1136 views 0 comments

Love Birds

by on October 17, 2011
Editor Rating
Total Yaps


Hover To Rate
User Rating
Total Yaps


You have rated this


As a cynic, there are a million things not to like about “Love Birds.” It is the most formulaic romantic comedy where it feels more like a game of Mad Libs than an actual story. The CONSTRUCTION WORKER who doesn’t believe in himself gets dumped and meets a beautiful BIRD EXPERT after he randomly ADOPTS A DUCK and learns how to love again. Add in a few ethnic best friends and a subplot or two, and you have an instant movie.

Everything happens at the right calculated moment. They fight at the end of the second act, and the kid comes around to the lovable hero right when everything fits. Even the duck is a reminded metaphor for what’s going on.

And yet … this movie works. It works as much as it wants to. It’s a sweet, unambitious movie that will make you smile for 100 minutes. Almost all of that is due to the two lead actors. Rhys Darby is best known for the scene-stealing inept manager from “Flight of the Conchords.” After he shaves his face and wears cooler clothes, he looks 10 years younger and a proper romantic lead.

His counterpart is the delightful Sally Hawkins (“Happy-Go-Lucky,” “Never Let Me Go”). Even though all of their scenes are too familiar, they bring great emotional strengths to the characters. The way they handle loneliness and regret are the most powerful moments of the movie.

Most of the humor is silliness with the duck. People react with surprise to see a duck at a store/bar/cricket game. A dog has more personality to work with than a duck, but its silly presence works because Darby completely sells it. He shows great affection as he cares for the duck and brings it with him in a little bag.

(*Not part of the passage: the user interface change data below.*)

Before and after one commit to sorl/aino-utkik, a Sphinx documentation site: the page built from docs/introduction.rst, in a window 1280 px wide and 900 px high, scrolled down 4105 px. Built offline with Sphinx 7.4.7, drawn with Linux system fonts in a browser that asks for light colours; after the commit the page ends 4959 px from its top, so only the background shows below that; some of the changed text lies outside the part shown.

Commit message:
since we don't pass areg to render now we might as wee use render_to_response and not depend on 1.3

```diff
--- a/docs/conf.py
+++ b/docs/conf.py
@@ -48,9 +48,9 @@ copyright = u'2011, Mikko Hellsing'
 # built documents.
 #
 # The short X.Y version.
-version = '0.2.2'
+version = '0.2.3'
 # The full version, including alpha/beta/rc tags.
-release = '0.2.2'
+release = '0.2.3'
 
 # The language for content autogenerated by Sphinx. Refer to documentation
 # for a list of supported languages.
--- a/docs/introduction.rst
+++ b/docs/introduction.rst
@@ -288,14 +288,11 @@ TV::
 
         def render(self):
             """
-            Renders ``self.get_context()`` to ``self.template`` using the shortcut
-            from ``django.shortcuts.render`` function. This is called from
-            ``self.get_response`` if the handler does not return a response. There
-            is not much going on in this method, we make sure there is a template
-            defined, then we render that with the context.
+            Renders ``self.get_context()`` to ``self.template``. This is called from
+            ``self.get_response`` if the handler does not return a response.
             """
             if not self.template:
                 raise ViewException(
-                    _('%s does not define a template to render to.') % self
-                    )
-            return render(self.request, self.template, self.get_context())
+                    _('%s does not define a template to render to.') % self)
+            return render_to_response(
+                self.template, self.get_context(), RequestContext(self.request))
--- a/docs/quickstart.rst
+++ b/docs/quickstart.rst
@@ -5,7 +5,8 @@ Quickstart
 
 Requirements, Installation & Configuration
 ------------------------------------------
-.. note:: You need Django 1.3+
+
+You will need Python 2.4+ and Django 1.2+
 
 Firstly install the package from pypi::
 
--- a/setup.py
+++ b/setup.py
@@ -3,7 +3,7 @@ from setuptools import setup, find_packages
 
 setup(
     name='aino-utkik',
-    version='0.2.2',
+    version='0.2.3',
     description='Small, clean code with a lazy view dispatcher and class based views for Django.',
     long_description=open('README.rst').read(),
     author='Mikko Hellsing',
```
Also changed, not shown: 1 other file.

This is a safe recommendation for Heartland. Whenever it comes out on DVD, it may not be the same because their soundtrack choices are really expensive songs — a lot of Queen and Elton John. When a film is described as cute, it’s not necessarily a bad thing. It accomplishes exactly what it sets out to do.